Beginning in the 1970s, when it was opened methyl iodide (CH3I) as a substance, ubiquitous in the ocean, the presence of iodine in the atmosphere can be explained mainly emissions of organic components of phytoplankton — microscopic marine plants.
A new study published in the edition of Nature Geoscience, is based on an earlier study, which showed that the reactive iodine along with bromine in the atmosphere are responsible for the destruction of large amounts of ozone — around 50% higher than the projected world's best climate models.

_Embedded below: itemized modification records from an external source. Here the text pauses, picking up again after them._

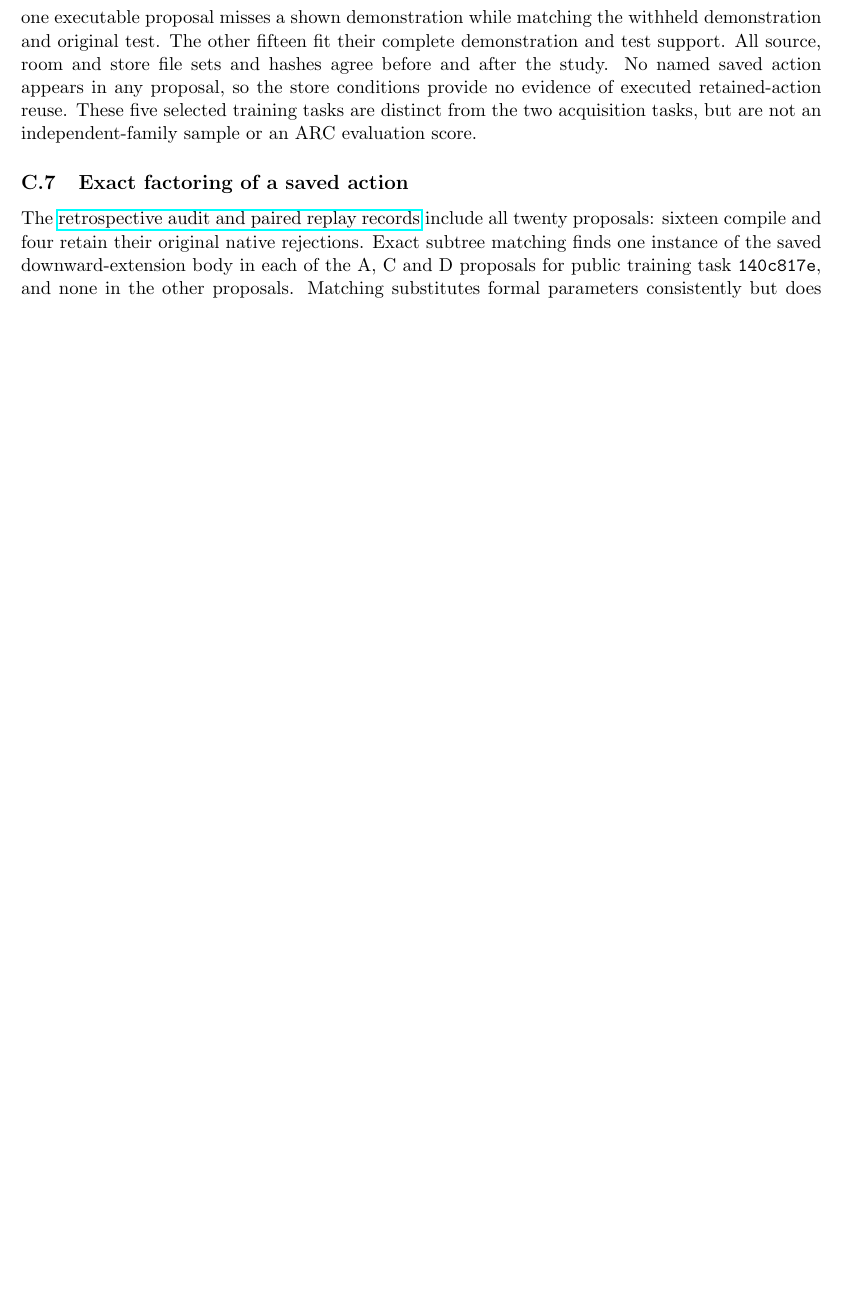
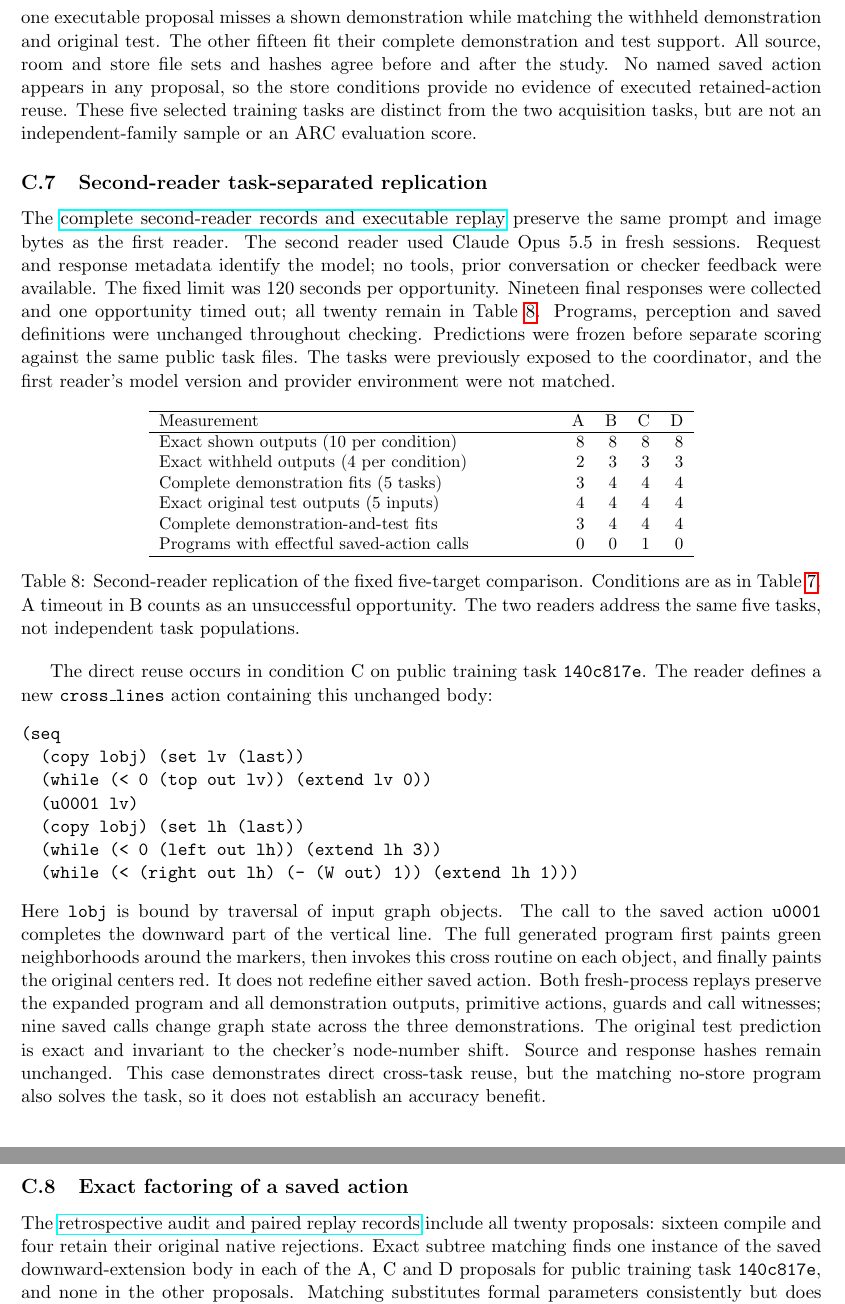
Before and after one commit to lenyabloko/arc-gol-paper-replay, a LaTeX paper (paper/edits/executable_understanding_position.tex): part of page 35 of 39 before the commit and two parts of pages 35 and 36 of 40 after it, the two joined at a grey line, cut so that both start at the same text, the shorter picture padded with empty space. Compiled offline with pdfLaTeX.

Commit message:
Update manuscript with verified cross-task reader reuse and public replay

```diff
--- a/paper/edits/executable_understanding_position.tex
+++ b/paper/edits/executable_understanding_position.tex
@@ -716,6 +720,39 @@ Proposals calling a saved action & 0 & 0 & 0 & 0 \\
 
 All twenty proposals were checked without revision. Four are rejected for unsupported operators; one executable proposal misses a shown demonstration while matching the withheld demonstration and original test. The other fifteen fit their complete demonstration and test support. All source, room and store file sets and hashes agree before and after the study. No named saved action appears in any proposal, so the store conditions provide no evidence of executed retained-action reuse. These five selected training tasks are distinct from the two acquisition tasks, but are not an independent-family sample or an ARC evaluation score.
 
+\subsection{Second-reader task-separated replication}\label{app:second-target-readers}
+The \href{https://github.com/lenyabloko/arc-gol-paper-replay/blob/4d720aa39dce8ebbb4e640d2df9931d474b0826e/evidence/paper_second_reader_replay_supplement_v1.zip}{complete second-reader records and executable replay} preserve the same prompt and image bytes as the first reader. The second reader used Claude Opus 5.5 in fresh sessions. Request and response metadata identify the model; no tools, prior conversation or checker feedback were available. The fixed limit was 120 seconds per opportunity. Nineteen final responses were collected and one opportunity timed out; all twenty remain in Table~\ref{tab:second-target-readers}. Programs, perception and saved definitions were unchanged throughout checking. Predictions were frozen before separate scoring against the same public task files. The tasks were previously exposed to the coordinator, and the first reader's model version and provider environment were not matched.
+
+\begin{table}[htbp]
+\centering\small
+\begin{tabular}{p{0.49\linewidth}rrrr}
+\hline
+Measurement & A & B & C & D \\
+\hline
+Exact shown outputs (10 per condition) & 8 & 8 & 8 & 8 \\
+Exact withheld outputs (4 per condition) & 2 & 3 & 3 & 3 \\
+Complete demonstration fits (5 tasks) & 3 & 4 & 4 & 4 \\
+Exact original test outputs (5 inputs) & 4 & 4 & 4 & 4 \\
+Complete demonstration-and-test fits & 3 & 4 & 4 & 4 \\
+Programs with effectful saved-action calls & 0 & 0 & 1 & 0 \\
+\hline
+\end{tabular}
+\caption{Second-reader replication of the fixed five-target comparison. Conditions are as in Table~\ref{tab:target-readers}. A timeout in B counts as an unsuccessful opportunity. The two readers address the same five tasks, not independent task populations.}
+\label{tab:second-target-readers}
+\end{table}
+
+The direct reuse occurs in condition C on public training task \texttt{140c817e}. The reader defines a new \texttt{cross\_lines} action containing this unchanged body:
+\begin{verbatim}
+(seq
+  (copy lobj) (set lv (last))
+  (while (< 0 (top out lv)) (extend lv 0))
+  (u0001 lv)
+  (copy lobj) (set lh (last))
+  (while (< 0 (left out lh)) (extend lh 3))
+  (while (< (right out lh) (- (W out) 1)) (extend lh 1)))
+\end{verbatim}
+Here \texttt{lobj} is bound by traversal of input graph objects. The call to the saved action \texttt{u0001} completes the downward part of the vertical line. The full generated program first paints green neighborhoods around the markers, then invokes this cross routine on each object, and finally paints the original centers red. It does not redefine either saved action. Both fresh-process replays preserve the expanded program and all demonstration outputs, primitive actions, guards and call witnesses; nine saved calls change graph state across the three demonstrations. The original test prediction is exact and invariant to the checker's node-number shift. Source and response hashes remain unchanged. This case demonstrates direct cross-task reuse, but the matching no-store program also solves the task, so it does not establish an accuracy benefit.
+
 \subsection{Exact factoring of a saved action}\label{app:body-factorization}
 The \href{https://github.com/lenyabloko/arc-gol-paper-replay/blob/bb993fd498daef663f18b0902e3f3e2e34a9d076/evidence/paper_target_replay_supplement_v1.zip}{retrospective audit and paired replay records} include all twenty proposals: sixteen compile and four retain their original native rejections. Exact subtree matching finds one instance of the saved downward-extension body in each of the A, C and D proposals for public training task \texttt{140c817e}, and none in the other proposals. Matching substitutes formal parameters consistently but does not rename free registers, simplify expressions, reorder operations or change loop structure. No definition is acquired or modified.
 
```
Also changed, not shown: paper/edits/executable_understanding_position.tex (18 more changed lines).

Scientists have determined the amount of gaseous emissions of inorganic iodine, following the reaction of iodide with ozone in a series of laboratory experiments. They showed that the interaction of iodide with ozone leads to the formation and molecular iodine, and gipoiodnoy acid. Using laboratory models, scientists have shown that the reaction of ozone with iodide at the sea surface can generate about 75% of the observed levels of iodine oxide over the tropical Atlantic Ocean.